■ **Exercise**
In your copy, each record should read exactly as it does below, and no pictures should be present.
Excerpted records START
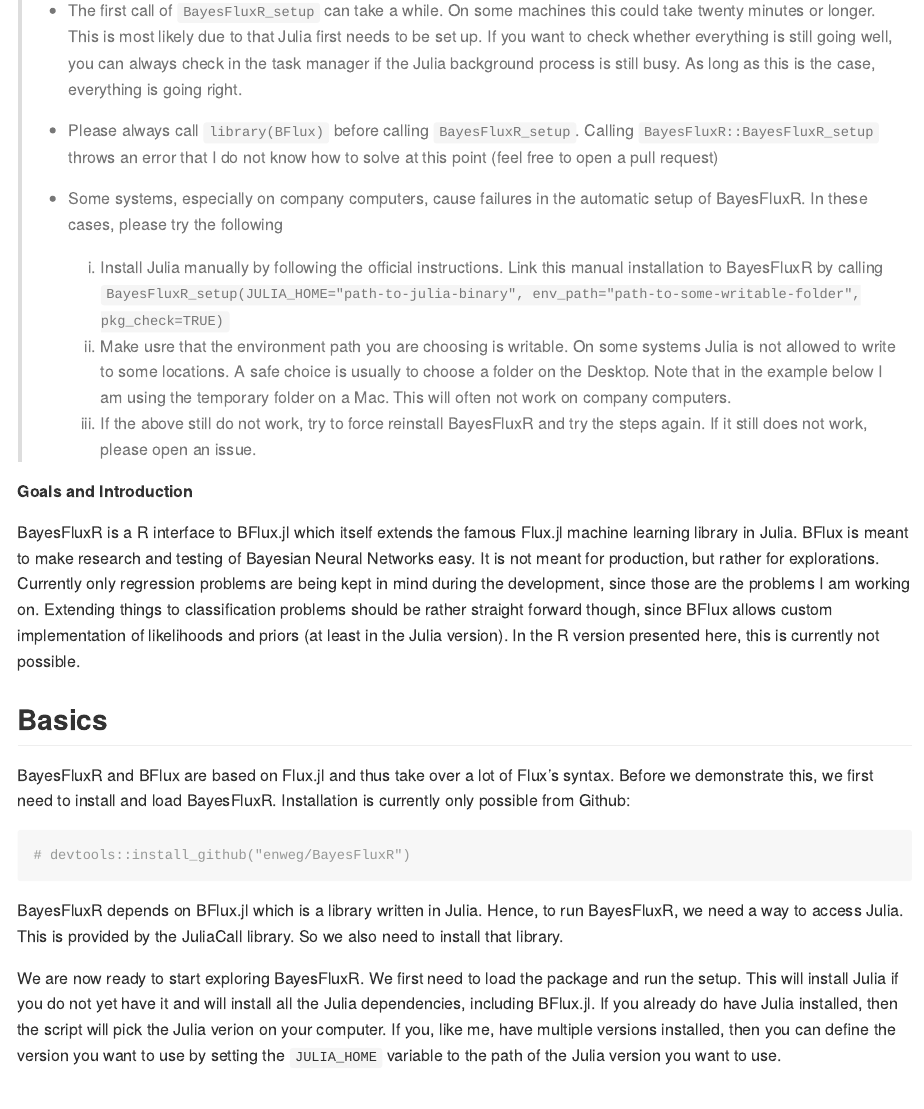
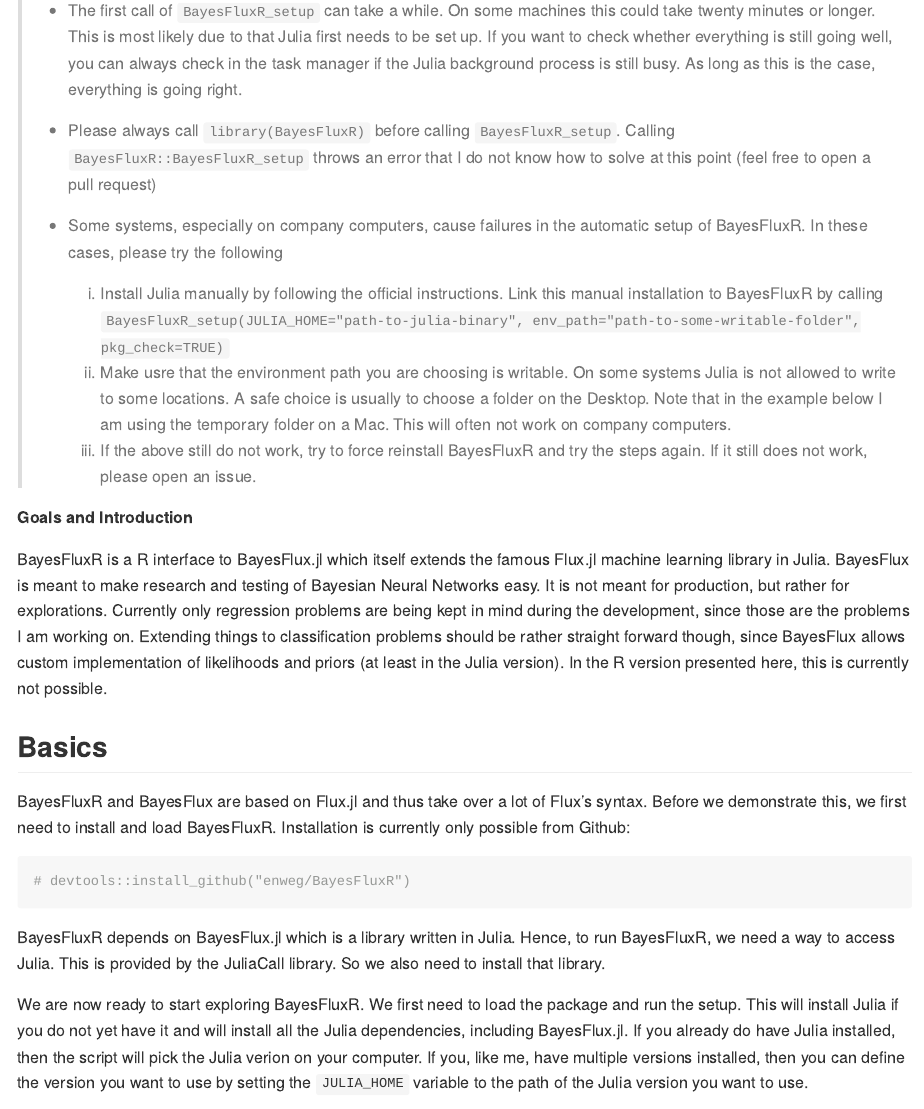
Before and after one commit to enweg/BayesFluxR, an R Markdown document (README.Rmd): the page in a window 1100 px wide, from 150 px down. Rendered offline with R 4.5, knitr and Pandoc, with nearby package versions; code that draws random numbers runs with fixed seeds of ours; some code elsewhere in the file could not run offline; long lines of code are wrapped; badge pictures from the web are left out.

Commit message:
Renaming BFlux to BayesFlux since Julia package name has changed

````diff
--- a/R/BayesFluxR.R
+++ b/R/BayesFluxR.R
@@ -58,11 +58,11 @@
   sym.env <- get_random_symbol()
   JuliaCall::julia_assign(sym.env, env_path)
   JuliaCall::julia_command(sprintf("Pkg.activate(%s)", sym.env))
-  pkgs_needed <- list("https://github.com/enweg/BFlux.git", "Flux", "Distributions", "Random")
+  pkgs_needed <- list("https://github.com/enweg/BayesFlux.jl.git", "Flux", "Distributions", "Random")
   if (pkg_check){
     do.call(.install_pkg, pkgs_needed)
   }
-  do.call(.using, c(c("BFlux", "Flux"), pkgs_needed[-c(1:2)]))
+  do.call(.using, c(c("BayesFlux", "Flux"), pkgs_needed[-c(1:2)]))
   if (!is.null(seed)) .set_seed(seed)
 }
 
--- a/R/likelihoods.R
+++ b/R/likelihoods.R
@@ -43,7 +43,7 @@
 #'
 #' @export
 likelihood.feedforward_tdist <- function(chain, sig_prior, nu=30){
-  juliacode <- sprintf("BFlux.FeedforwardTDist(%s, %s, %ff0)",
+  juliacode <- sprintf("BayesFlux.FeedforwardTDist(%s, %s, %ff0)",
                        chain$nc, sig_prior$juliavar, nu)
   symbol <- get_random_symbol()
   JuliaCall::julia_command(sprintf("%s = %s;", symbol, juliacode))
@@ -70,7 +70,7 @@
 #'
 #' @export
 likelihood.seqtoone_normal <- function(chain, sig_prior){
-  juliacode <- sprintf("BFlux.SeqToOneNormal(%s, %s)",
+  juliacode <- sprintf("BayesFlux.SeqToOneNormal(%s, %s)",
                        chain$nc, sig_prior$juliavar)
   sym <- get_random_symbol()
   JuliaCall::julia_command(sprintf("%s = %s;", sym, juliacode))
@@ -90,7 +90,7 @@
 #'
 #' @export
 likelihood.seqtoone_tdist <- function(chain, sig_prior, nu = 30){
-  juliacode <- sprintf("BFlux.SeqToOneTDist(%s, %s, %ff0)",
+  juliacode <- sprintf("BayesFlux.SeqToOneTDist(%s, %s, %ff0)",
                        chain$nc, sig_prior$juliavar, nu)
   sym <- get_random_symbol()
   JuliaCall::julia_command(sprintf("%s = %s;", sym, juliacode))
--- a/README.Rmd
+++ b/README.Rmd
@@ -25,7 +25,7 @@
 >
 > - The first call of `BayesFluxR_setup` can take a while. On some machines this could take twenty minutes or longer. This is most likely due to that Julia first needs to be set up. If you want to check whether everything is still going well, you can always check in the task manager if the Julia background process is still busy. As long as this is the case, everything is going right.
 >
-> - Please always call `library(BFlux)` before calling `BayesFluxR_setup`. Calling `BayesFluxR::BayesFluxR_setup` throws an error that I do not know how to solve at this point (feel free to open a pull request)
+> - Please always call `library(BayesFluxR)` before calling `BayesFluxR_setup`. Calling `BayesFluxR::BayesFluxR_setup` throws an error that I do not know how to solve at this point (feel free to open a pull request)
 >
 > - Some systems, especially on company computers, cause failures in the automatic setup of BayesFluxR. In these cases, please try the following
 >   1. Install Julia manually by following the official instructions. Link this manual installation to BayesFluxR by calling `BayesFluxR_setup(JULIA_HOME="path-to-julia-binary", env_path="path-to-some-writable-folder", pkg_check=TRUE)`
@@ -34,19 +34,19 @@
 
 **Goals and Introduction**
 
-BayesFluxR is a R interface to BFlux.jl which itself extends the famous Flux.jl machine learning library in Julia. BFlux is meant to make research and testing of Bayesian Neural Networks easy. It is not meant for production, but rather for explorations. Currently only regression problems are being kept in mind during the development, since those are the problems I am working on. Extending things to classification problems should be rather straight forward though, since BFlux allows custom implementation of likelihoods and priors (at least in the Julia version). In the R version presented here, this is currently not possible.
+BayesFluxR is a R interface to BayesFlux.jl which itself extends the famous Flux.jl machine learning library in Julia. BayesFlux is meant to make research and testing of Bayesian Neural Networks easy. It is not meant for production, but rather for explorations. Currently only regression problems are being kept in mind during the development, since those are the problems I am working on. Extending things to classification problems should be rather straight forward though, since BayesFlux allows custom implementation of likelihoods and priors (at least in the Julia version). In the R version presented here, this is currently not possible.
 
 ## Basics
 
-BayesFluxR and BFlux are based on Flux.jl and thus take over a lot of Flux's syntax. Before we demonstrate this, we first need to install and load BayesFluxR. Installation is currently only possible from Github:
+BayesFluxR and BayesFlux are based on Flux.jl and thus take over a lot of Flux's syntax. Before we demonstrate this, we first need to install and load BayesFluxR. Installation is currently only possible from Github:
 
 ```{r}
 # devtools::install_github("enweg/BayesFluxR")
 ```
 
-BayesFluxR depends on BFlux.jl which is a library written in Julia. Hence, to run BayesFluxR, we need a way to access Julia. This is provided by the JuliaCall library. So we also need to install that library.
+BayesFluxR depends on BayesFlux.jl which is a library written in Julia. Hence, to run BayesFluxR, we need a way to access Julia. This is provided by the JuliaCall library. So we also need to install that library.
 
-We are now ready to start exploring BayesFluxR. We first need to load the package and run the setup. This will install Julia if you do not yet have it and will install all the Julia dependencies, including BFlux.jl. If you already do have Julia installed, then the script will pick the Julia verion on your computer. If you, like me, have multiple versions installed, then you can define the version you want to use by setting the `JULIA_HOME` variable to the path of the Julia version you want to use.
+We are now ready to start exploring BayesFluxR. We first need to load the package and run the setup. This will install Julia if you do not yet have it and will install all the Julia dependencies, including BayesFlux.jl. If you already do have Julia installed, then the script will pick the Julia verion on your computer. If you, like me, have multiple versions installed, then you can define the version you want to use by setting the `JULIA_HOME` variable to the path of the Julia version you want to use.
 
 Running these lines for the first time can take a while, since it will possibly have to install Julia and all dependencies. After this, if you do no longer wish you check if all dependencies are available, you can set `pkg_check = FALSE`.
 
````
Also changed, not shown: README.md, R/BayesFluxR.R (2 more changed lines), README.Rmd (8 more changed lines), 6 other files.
Excerpted records END
■ **Answer for this exercise**
Before and after one commit to enweg/BayesFluxR, an R Markdown document (README.Rmd): the page in a window 1100 px wide, from 150 px down. Rendered offline with R 4.5, knitr and Pandoc, with nearby package versions; code that draws random numbers runs with fixed seeds of ours; some code elsewhere in the file could not run offline; long lines of code are wrapped; badge pictures from the web are left out.

Commit message:
Renaming BFlux to BayesFlux since Julia package name has changed

````diff
--- a/R/BayesFluxR.R
+++ b/R/BayesFluxR.R
@@ -58,11 +58,11 @@
   sym.env <- get_random_symbol()
   JuliaCall::julia_assign(sym.env, env_path)
   JuliaCall::julia_command(sprintf("Pkg.activate(%s)", sym.env))
-  pkgs_needed <- list("https://github.com/enweg/BFlux.git", "Flux", "Distributions", "Random")
+  pkgs_needed <- list("https://github.com/enweg/BayesFlux.jl.git", "Flux", "Distributions", "Random")
   if (pkg_check){
     do.call(.install_pkg, pkgs_needed)
   }
-  do.call(.using, c(c("BFlux", "Flux"), pkgs_needed[-c(1:2)]))
+  do.call(.using, c(c("BayesFlux", "Flux"), pkgs_needed[-c(1:2)]))
   if (!is.null(seed)) .set_seed(seed)
 }
 
--- a/R/likelihoods.R
+++ b/R/likelihoods.R
@@ -43,7 +43,7 @@
 #'
 #' @export
 likelihood.feedforward_tdist <- function(chain, sig_prior, nu=30){
-  juliacode <- sprintf("BFlux.FeedforwardTDist(%s, %s, %ff0)",
+  juliacode <- sprintf("BayesFlux.FeedforwardTDist(%s, %s, %ff0)",
                        chain$nc, sig_prior$juliavar, nu)
   symbol <- get_random_symbol()
   JuliaCall::julia_command(sprintf("%s = %s;", symbol, juliacode))
@@ -70,7 +70,7 @@
 #'
 #' @export
 likelihood.seqtoone_normal <- function(chain, sig_prior){
-  juliacode <- sprintf("BFlux.SeqToOneNormal(%s, %s)",
+  juliacode <- sprintf("BayesFlux.SeqToOneNormal(%s, %s)",
                        chain$nc, sig_prior$juliavar)
   sym <- get_random_symbol()
   JuliaCall::julia_command(sprintf("%s = %s;", sym, juliacode))
@@ -90,7 +90,7 @@
 #'
 #' @export
 likelihood.seqtoone_tdist <- function(chain, sig_prior, nu = 30){
-  juliacode <- sprintf("BFlux.SeqToOneTDist(%s, %s, %ff0)",
+  juliacode <- sprintf("BayesFlux.SeqToOneTDist(%s, %s, %ff0)",
                        chain$nc, sig_prior$juliavar, nu)
   sym <- get_random_symbol()
   JuliaCall::julia_command(sprintf("%s = %s;", sym, juliacode))
--- a/README.Rmd
+++ b/README.Rmd
@@ -25,7 +25,7 @@
 >
 > - The first call of `BayesFluxR_setup` can take a while. On some machines this could take twenty minutes or longer. This is most likely due to that Julia first needs to be set up. If you want to check whether everything is still going well, you can always check in the task manager if the Julia background process is still busy. As long as this is the case, everything is going right.
 >
-> - Please always call `library(BFlux)` before calling `BayesFluxR_setup`. Calling `BayesFluxR::BayesFluxR_setup` throws an error that I do not know how to solve at this point (feel free to open a pull request)
+> - Please always call `library(BayesFluxR)` before calling `BayesFluxR_setup`. Calling `BayesFluxR::BayesFluxR_setup` throws an error that I do not know how to solve at this point (feel free to open a pull request)
 >
 > - Some systems, especially on company computers, cause failures in the automatic setup of BayesFluxR. In these cases, please try the following
 >   1. Install Julia manually by following the official instructions. Link this manual installation to BayesFluxR by calling `BayesFluxR_setup(JULIA_HOME="path-to-julia-binary", env_path="path-to-some-writable-folder", pkg_check=TRUE)`
@@ -34,19 +34,19 @@
 
 **Goals and Introduction**
 
-BayesFluxR is a R interface to BFlux.jl which itself extends the famous Flux.jl machine learning library in Julia. BFlux is meant to make research and testing of Bayesian Neural Networks easy. It is not meant for production, but rather for explorations. Currently only regression problems are being kept in mind during the development, since those are the problems I am working on. Extending things to classification problems should be rather straight forward though, since BFlux allows custom implementation of likelihoods and priors (at least in the Julia version). In the R version presented here, this is currently not possible.
+BayesFluxR is a R interface to BayesFlux.jl which itself extends the famous Flux.jl machine learning library in Julia. BayesFlux is meant to make research and testing of Bayesian Neural Networks easy. It is not meant for production, but rather for explorations. Currently only regression problems are being kept in mind during the development, since those are the problems I am working on. Extending things to classification problems should be rather straight forward though, since BayesFlux allows custom implementation of likelihoods and priors (at least in the Julia version). In the R version presented here, this is currently not possible.
 
 ## Basics
 
-BayesFluxR and BFlux are based on Flux.jl and thus take over a lot of Flux's syntax. Before we demonstrate this, we first need to install and load BayesFluxR. Installation is currently only possible from Github:
+BayesFluxR and BayesFlux are based on Flux.jl and thus take over a lot of Flux's syntax. Before we demonstrate this, we first need to install and load BayesFluxR. Installation is currently only possible from Github:
 
 ```{r}
 # devtools::install_github("enweg/BayesFluxR")
 ```
 
-BayesFluxR depends on BFlux.jl which is a library written in Julia. Hence, to run BayesFluxR, we need a way to access Julia. This is provided by the JuliaCall library. So we also need to install that library.
+BayesFluxR depends on BayesFlux.jl which is a library written in Julia. Hence, to run BayesFluxR, we need a way to access Julia. This is provided by the JuliaCall library. So we also need to install that library.
 
-We are now ready to start exploring BayesFluxR. We first need to load the package and run the setup. This will install Julia if you do not yet have it and will install all the Julia dependencies, including BFlux.jl. If you already do have Julia installed, then the script will pick the Julia verion on your computer. If you, like me, have multiple versions installed, then you can define the version you want to use by setting the `JULIA_HOME` variable to the path of the Julia version you want to use.
+We are now ready to start exploring BayesFluxR. We first need to load the package and run the setup. This will install Julia if you do not yet have it and will install all the Julia dependencies, including BayesFlux.jl. If you already do have Julia installed, then the script will pick the Julia verion on your computer. If you, like me, have multiple versions installed, then you can define the version you want to use by setting the `JULIA_HOME` variable to the path of the Julia version you want to use.
 
 Running these lines for the first time can take a while, since it will possibly have to install Julia and all dependencies. After this, if you do no longer wish you check if all dependencies are available, you can set `pkg_check = FALSE`.
 
````
Also changed, not shown: README.md, R/BayesFluxR.R (2 more changed lines), README.Rmd (8 more changed lines), 6 other files.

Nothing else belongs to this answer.